University and birthday cake, in many respects, represents Sam’s lost childhood. We’ve heard the Winchesters lament many times about their less-than-stellar childhoods. We’ve seen Christmases where their father didn’t even bother to come home, forcing Dean to pick up a pathetic Christmas tree and steal presents just so Sammy could have a Christmas. We’ve seen the boys lack stability and a real home. For a long while, Sam rebelled against his father because he wanted something more than what he was given. He wanted a life free of his father’s quest and influence. For a few years, he had that at Stanford. Until Dean showed up on his doorstep, Jessica got pinned to a ceiling, and Azazel put his master plan into motion.
For a while there, Sam continued to rebel against the hunting life, believing that he could simply kill the YED and then go back to a normal life. We call that season 1. But then something changed. Without Jessica to ground him, he started to let go of that dream. Think back to the season 4 episode “Wishful Thinking” when Dean asked Sam if he would wish for a normal life again and Sam told Dean he would prefer to have Lilith’s head on a platter. For a very long time, I think Sam repressed his desire for a normal life simply because he couldn’t see a light at the end of the tunnel any longer.
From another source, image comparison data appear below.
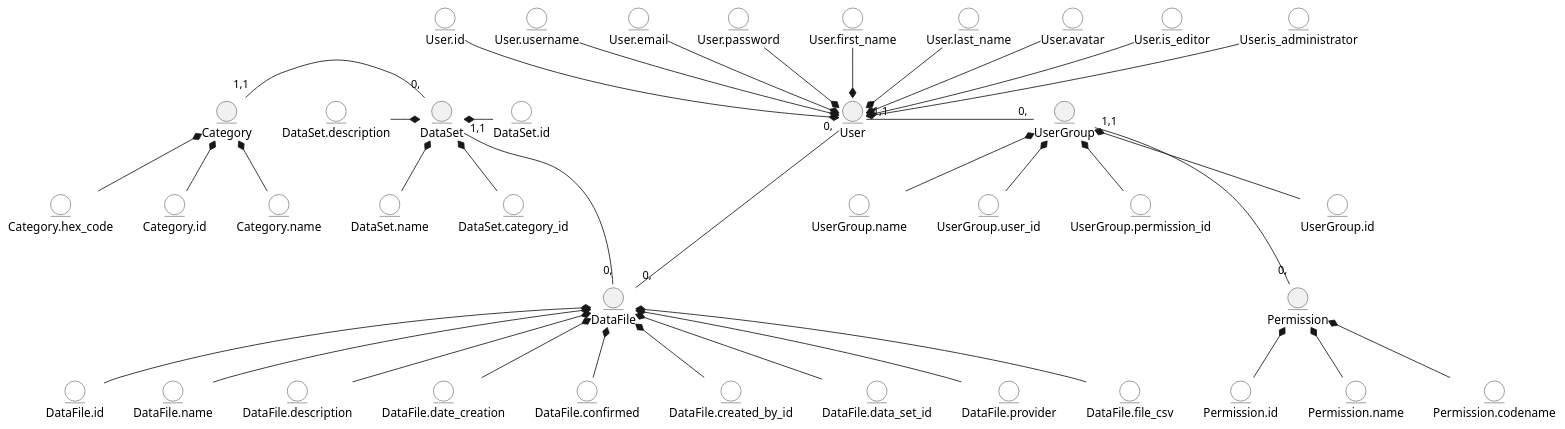
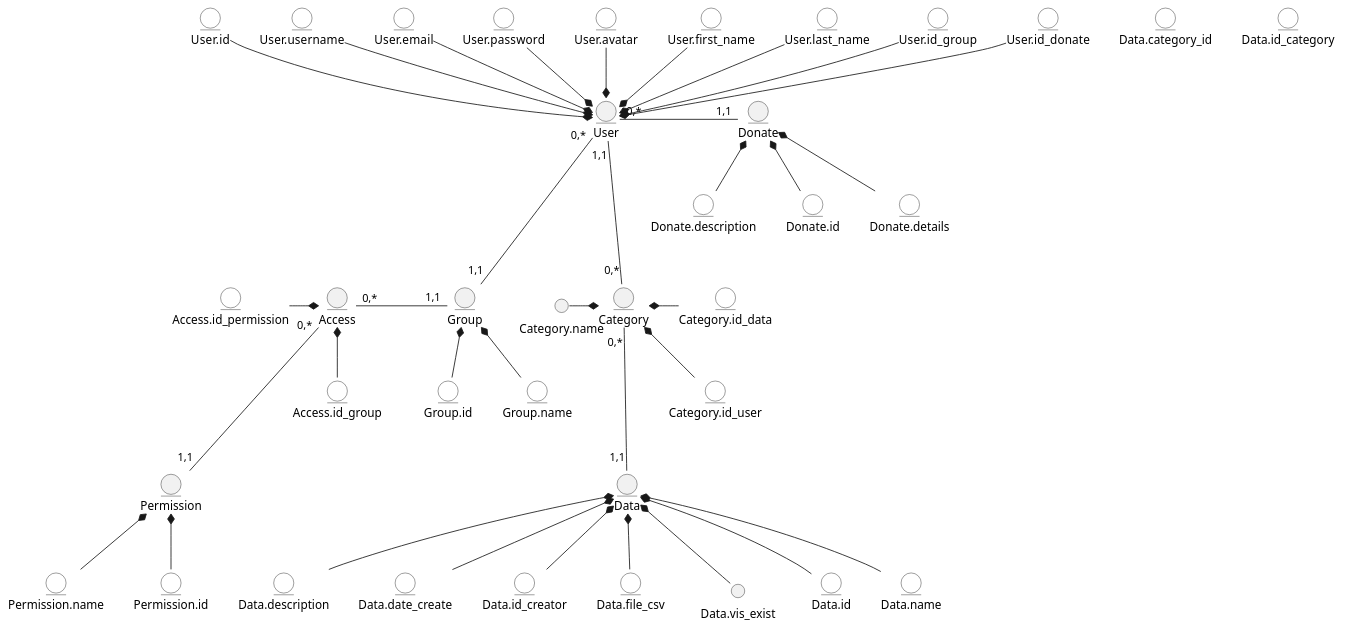
Before and after one commit to Shnaidruk/open_data_management_system: the first of 2 diagrams in docs/design/README.md, drawn with PlantUML. The commit also changed other lines of this file and 4 other files, not shown here.

```diff
--- a/docs/design/README.md
+++ b/docs/design/README.md
@@ -8,98 +6,90 @@
 @startuml
 entity Category
+entity Category.id_data  #ffffff
+entity Category.id_user #ffffff 
+ 
 
-entity Category.name #ffffff 
-entity Category.hex_code  #ffffff
-entity Category.id  #ffffff 
+entity Data
+entity Data.id  #ffffff 
+entity Data.name  #ffffff 
+entity Data.description  #ffffff 
+entity Data.category_id  #ffffff
+entity Data.date_create #ffffff
+entity Data.id_creator #ffffff
+entity Data.file_csv #ffffff
+entity Data.id_category #ffffff
 
-entity DataSet
 
-entity DataSet.id  #ffffff 
-entity DataSet.name  #ffffff 
-entity DataSet.description  #ffffff 
-entity DataSet.category_id  #ffffff
-
-entity DataFile
-
-entity DataFile.id  #ffffff 
-entity DataFile.name  #ffffff 
-entity DataFile.description  #ffffff 
-entity DataFile.date_creation #ffffff 
-entity DataFile.confirmed  #ffffff 
-entity DataFile.created_by_id  #ffffff 
-entity DataFile.data_set_id  #ffffff
-entity DataFile.provider  #ffffff 
-entity DataFile.file_csv #ffffff
 
 entity User
-
-
 entity User.id  #ffffff 
 entity User.username  #ffffff
 entity User.email  #ffffff 
 entity User.password  #ffffff 
+entity User.avatar #ffffff
 entity User.first_name  #ffffff 
-entity User.last_name  #ffffff
-entity User.avatar #ffffff 
-entity User.is_editor  #ffffff 
-entity User.is_administrator #ffffff 
+entity User.last_name  #ffffff 
+entity User.id_group #ffffff 
+entity User.id_donate #ffffff 
 
-entity UserGroup
+entity Group
+entity Group.id  #ffffff 
+entity Group.name  #ffffff 
 
-entity UserGroup.id  #ffffff 
-entity UserGroup.name  #ffffff 
-entity UserGroup.user_id  #ffffff 
-entity UserGroup.permission_id  #ffffff
+entity Access
+entity Access.id_group #ffffff 
+entity Access.id_permission #ffffff 
+
 
 entity Permission
-
 entity Permission.id  #ffffff 
 entity Permission.name  #ffffff 
-entity Permission.codename  #ffffff
 
-Category "1,1" --r- "0," DataSet 
-DataSet "1,1" --d- "0," DataFile 
-User "1,1" --r- "0," UserGroup 
-DataFile "0," --u- "0," User 
-UserGroup "1,1" --down- "0," Permission
+entity Donate
+entity Donate.id #ffffff 
+entity Donate.details #ffffff 
+entity Donate.description #ffffff 
 
-Category.id -u-* Category 
-Category.name -u-* Category 
-Category.hex_code -u-* Category
+User "1,1" --d- "0,*" Category
+Category "0,*" -d-- "1,1" Data
+User "0,*" --d- "1,1" Group
+Access "0,*" -r-- "1,1" Group
+Access "0,*" -d-- "1,1" Permission
+User "0,*" --r- "1,1" Donate
 
-DataSet.id -l-* DataSet 
-DataSet.name -u-* DataSet
-
-DataSet.description -r-* DataSet 
-DataSet.category_id -u-* DataSet
-
-DataFile.id -u-* DataFile 
-DataFile.name -u-* DataFile 
-DataFile.description -u-* DataFile 
-DataFile.file_csv -u-* DataFile 
-DataFile.provider -u-* DataFile 
-DataFile.date_creation -u-* DataFile 
-DataFile.confirmed -u-* DataFile 
-DataFile.created_by_id -u-* DataFile 
-DataFile.data_set_id -u-* DataFile
-
+User.id  -d-* User
+User.username  -d-* User
+User.email -d-* User
+User.password  -d-* User
 User.avatar -d-* User
-User.id -d-* User 
-User.password -d-* User 
-User.is_editor -d-* User 
-User.username -d-* User 
 User.first_name -d-* User 
 User.last_name -d-* User 
-User.email -d-* User 
-User.is_administrator -d-* User
+User.id_group -d-* User 
+User.id_donate -d-* User
 
-UserGroup.id -u-* UserGroup 
-UserGroup.name -u-* UserGroup 
-UserGroup.user_id -u-* UserGroup 
-UserGroup.permission_id -u-* UserGroup
+Data.id -u-* Data 
+Data.name -u-* Data  
+Data.description -u-* Data 
+Data.date_create -u-* Data
+Data.id_creator -u-* Data
+Data.file_csv -u-* Data
+Data.vis_exist -u-* Data
 
-Permission.id -u-* Permission 
-Permission.name -u-* Permission 
-Permission.codename -u-* Permission
 
+Category.name -r-* Category 
+Category.id_data -l-* Category 
+Category.id_user -u-* Category
+
+Group.id -u-* Group
+Group.name -u-* Group
+
+Access.id_group -u-* Access
+Access.id_permission -r-* Access
+   
+Permission.id  -u-* Permission
+Permission.name -u-* Permission
+
+Donate.id -u-* Donate
+Donate.details -u-* Donate
+Donate.description  -u-* Donate
 @enduml
```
He was too caught up in Lucifer’s schemes and demon deals and his brother going to Hell. Maybe it was always there at the back of his mind, but the wish was fairly dormant.
Until now, when Amelia offers him a chance at a new life. Imagine how that must feel to someone who not only didn’t get to really experience it the first time around, but had also suffered through so much loss and grief. And, maybe, without Dean around to keep him in the hunting lifestyle, Sam saw a way out. Don’t get me wrong, I’m not – in any way – insinuating that Dean forced Sam into hunting for all of these years, but can we entertain the possibility that Sam may have done it not only for his own reasons, but also to be close to his brother? To help Dean as well as save people. Now, Dean is reconnecting with his old life. Dean has always found happiness and purpose in hunting, despite the loss it brings. He reaffirmed that in this week’s episode when he said that he understood what it was like to be a warrior. Dean will never understand what it feels like to have a normal life, but he’s OK with that. Dean doesn’t really want a normal life, he wants the idea of a normal life more than he can accept the reality of it. And while he sometimes hung on to the idea of it long after Sam gave up on the possibility, I think he knows that it will never truly make him happy or give him purpose.
Concluded on next page…